Monday, October 13, 2008


Once the pieces have been bisque fired, they are ready to be glazed. I apply wax to areas where I do not want glaze to stick, mostly on the bottom of the piece (shown above). If a piece is glazed on the bottom, it will melt onto the kiln shelf during the firing, and would have to be broken off.

When a piece has one color on the inside, and another color on the outside, I glaze the inside first. I pour the glaze into the piece, swish it around, and pour it out. The inside glaze has to dry a bit before the outside glaze can be applied. Once the inside has dried, I dunk the outside of the piece into a bucket of glaze. Shown below are fully glazed pieces. The color will come out when the glaze is taken up to around 2200F, or cone 8 in clay speak.

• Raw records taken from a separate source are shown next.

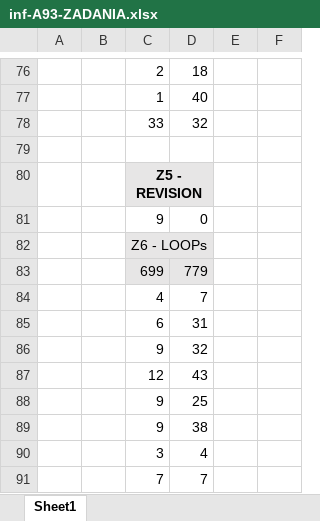
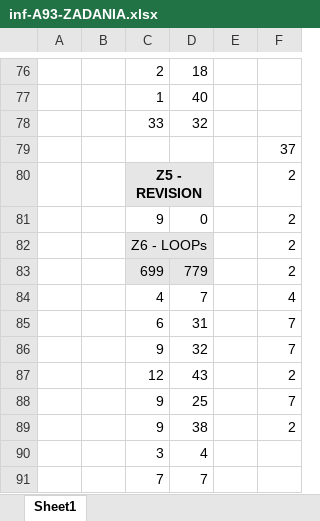
Before and after one commit to dovanduy/cppTopics, an Excel workbook: docs/inf-A93-ZADANIA.xlsx, sheet Sheet1, drawn as a sheet; only a part is shown, gaps mark what is left out; values as stored, in another font and other column widths than the file's, no borders; the diff names each change by its address in the sheet, - before the commit and + after, or states it on an @@ line.

```diff
--- a/docs/inf-A93-ZADANIA.xlsx (sheet Sheet1)
+++ b/docs/inf-A93-ZADANIA.xlsx (sheet Sheet1)
-F79: (empty)
+F79: 37
-F80:F83: (empty)
+F80:F83: 2
-F84: (empty)
+F84: 4
-F85:F86: (empty)
+F85:F86: 7
-F87: (empty)
+F87: 2
-F88: (empty)
+F88: 7
-F89: (empty)
+F89: 2
```
Also changed, not shown: 1 other file.
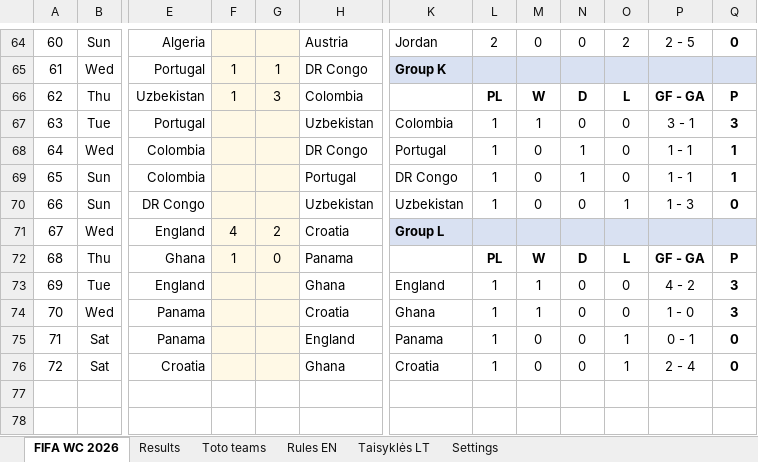
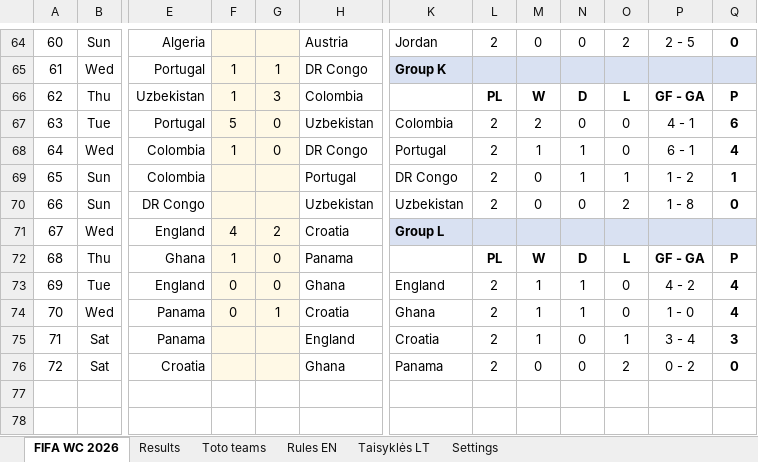
Before and after one commit to chakarti1976/WC2026-TOTO-, an Excel workbook: WC 2026 Toto - Participants list.xlsx, sheet FIFA WC 2026, drawn as a sheet; only a part is shown, gaps mark what is left out; values as stored, in another font and other column widths than the file's, no borders; the diff names each change by its address in the sheet, - before the commit and + after, or states it on an @@ line.

```diff
--- a/WC 2026 Toto - Participants list.xlsx (sheet FIFA WC 2026)
+++ b/WC 2026 Toto - Participants list.xlsx (sheet FIFA WC 2026)
-F67: (empty)
+F67: 5
-G67:G68: (empty)
+G67:G68: 0
-L67:L70: 1
+L67:L70: 2
-M67: 1
+M67: 2
-P67: 3 - 1
+P67: 4 - 1
-Q67: 3
+Q67: 6
-F68: (empty)
+F68: 1
-M68: 0
+M68: 1
-P68: 1 - 1
+P68: 6 - 1
-Q68: 1
+Q68: 4
-O69: 0
+O69: 1
-P69: 1 - 1
+P69: 1 - 2
-O70: 1
+O70: 2
-P70: 1 - 3
+P70: 1 - 8
-F73:F74: (empty)
+F73:F74: 0
-G73: (empty)
+G73: 0
-L73:L76: 1
+L73:L76: 2
-N73:N74: 0
+N73:N74: 1
-Q73:Q74: 3
+Q73:Q74: 4
-G74: (empty)
+G74: 1
-K75: Panama
+K75: Croatia
-M75: 0
+M75: 1
-P75: 0 - 1
+P75: 3 - 4
-Q75: 0
+Q75: 3
-K76: Croatia
+K76: Panama
-O76: 1
+O76: 2
-P76: 2 - 4
+P76: 0 - 2
```
Also changed, not shown: sheet Results, sheet Toto teams, hidden cells.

I made a new batch of glaze yesterday, it's always a bit of a mystery as to what it will actually look like once fired. Even if I follow the same recipe every time, the final result is always slightly different. Working with clay is an exercise of giving up control, which is hard to do for a trained graphic designer.